Food donated by the United States was trucked in over roads that were patchworks of holes, rocks and shifting sand. The main road, running some 175 miles from Kitale to Lodewar, took from seven hours to seven days to negotiate, depending on the season. An airplane could make the trip in an hour.

Fay talked with his copilot, Donovan, and suggested they join forces to help the missionaries.

“I tried to make it a committee effort,” Fay recalls. “At that time I was an ALPA council chairman .. . and was imbued with a committee sense of doing things.”

The two men picked the Super Cub because it could be rigged with large tires and could land in 400 feet or less. A Piper agency in Tacoma, Wash., owned by the brother of a PNA pilot, offered to sell one at cost and to throw in extra avionics and tires. Fay ended up paying most of the $10,500 price tag out of his own pocket when a donation appeal failed to generate much cash.

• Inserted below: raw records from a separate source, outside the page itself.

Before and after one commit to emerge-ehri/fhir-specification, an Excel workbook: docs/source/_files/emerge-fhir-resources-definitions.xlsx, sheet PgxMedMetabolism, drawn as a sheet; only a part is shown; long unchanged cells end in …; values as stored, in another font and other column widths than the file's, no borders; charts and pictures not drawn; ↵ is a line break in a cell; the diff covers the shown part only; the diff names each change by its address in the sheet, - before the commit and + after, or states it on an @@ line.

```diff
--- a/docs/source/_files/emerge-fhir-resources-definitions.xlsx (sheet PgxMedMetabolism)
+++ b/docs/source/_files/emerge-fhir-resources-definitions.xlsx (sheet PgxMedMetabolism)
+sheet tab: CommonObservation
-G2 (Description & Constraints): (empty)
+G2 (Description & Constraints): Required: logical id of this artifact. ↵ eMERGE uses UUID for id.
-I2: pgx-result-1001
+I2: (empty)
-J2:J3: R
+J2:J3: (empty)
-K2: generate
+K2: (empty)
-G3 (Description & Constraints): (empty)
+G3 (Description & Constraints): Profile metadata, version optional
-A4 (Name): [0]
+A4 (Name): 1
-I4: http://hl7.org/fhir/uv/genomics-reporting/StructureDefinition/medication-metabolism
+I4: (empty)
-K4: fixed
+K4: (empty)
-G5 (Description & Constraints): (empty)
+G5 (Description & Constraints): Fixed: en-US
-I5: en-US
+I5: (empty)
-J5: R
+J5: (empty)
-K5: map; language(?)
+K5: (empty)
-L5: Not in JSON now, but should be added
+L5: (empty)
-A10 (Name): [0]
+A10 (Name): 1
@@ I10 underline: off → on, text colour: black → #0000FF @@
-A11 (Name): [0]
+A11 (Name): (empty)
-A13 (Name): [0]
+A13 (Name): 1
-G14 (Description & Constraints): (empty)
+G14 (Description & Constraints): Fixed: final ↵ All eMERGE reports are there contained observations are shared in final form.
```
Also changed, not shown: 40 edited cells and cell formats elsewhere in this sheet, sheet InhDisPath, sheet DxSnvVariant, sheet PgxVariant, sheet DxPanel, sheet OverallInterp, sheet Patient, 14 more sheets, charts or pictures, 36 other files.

To get the Cub to Africa, Donovan explored various alternatives. He finally negotiated a deal with the Navy to haul it from Norfolk to Naples, Italy, where the Air Force would pick it up and fly it to Addis Ababa. While Donovan was working this out, Bishop Houlihan made a trip to the U.S. to raise money for his famine-relief campaign. During a stopover in St. Louis, he looked up Bill Edwards, who was referred to him by a mutual friend. When Edwards asked if Houlihan needed anything besides money, the bishop mentioned the Super Cub and said a larger plane could provide additional support to carry personnel the two-place Cub couldn’t handle.

Edwards discussed the idea with a friend and private pilot, Joe Fabick, president of Fabick Tractor Co., who agreed to help Edwards establish the Turkhana Desert Fund. Although they didn’t suspect it at the time, it was a venture that would lead to much bigger things.

In February 1963, Donovan headed to Naples to await the Cub, followed a week later by Fay. When the Cuban missile crisis delayed the ship, Fay went to Germany to firm up arrangements with the Air Force, and Donovan flew to Addis to check out facilities for uncrating and assembling the plane. Momentary trouble developed when the Ethiopians proposed to levy a transit tax on the Cub, but Fay “took the bite off” through a pilot he met en route to Addis, who happened to be a golf partner of a local finance minister.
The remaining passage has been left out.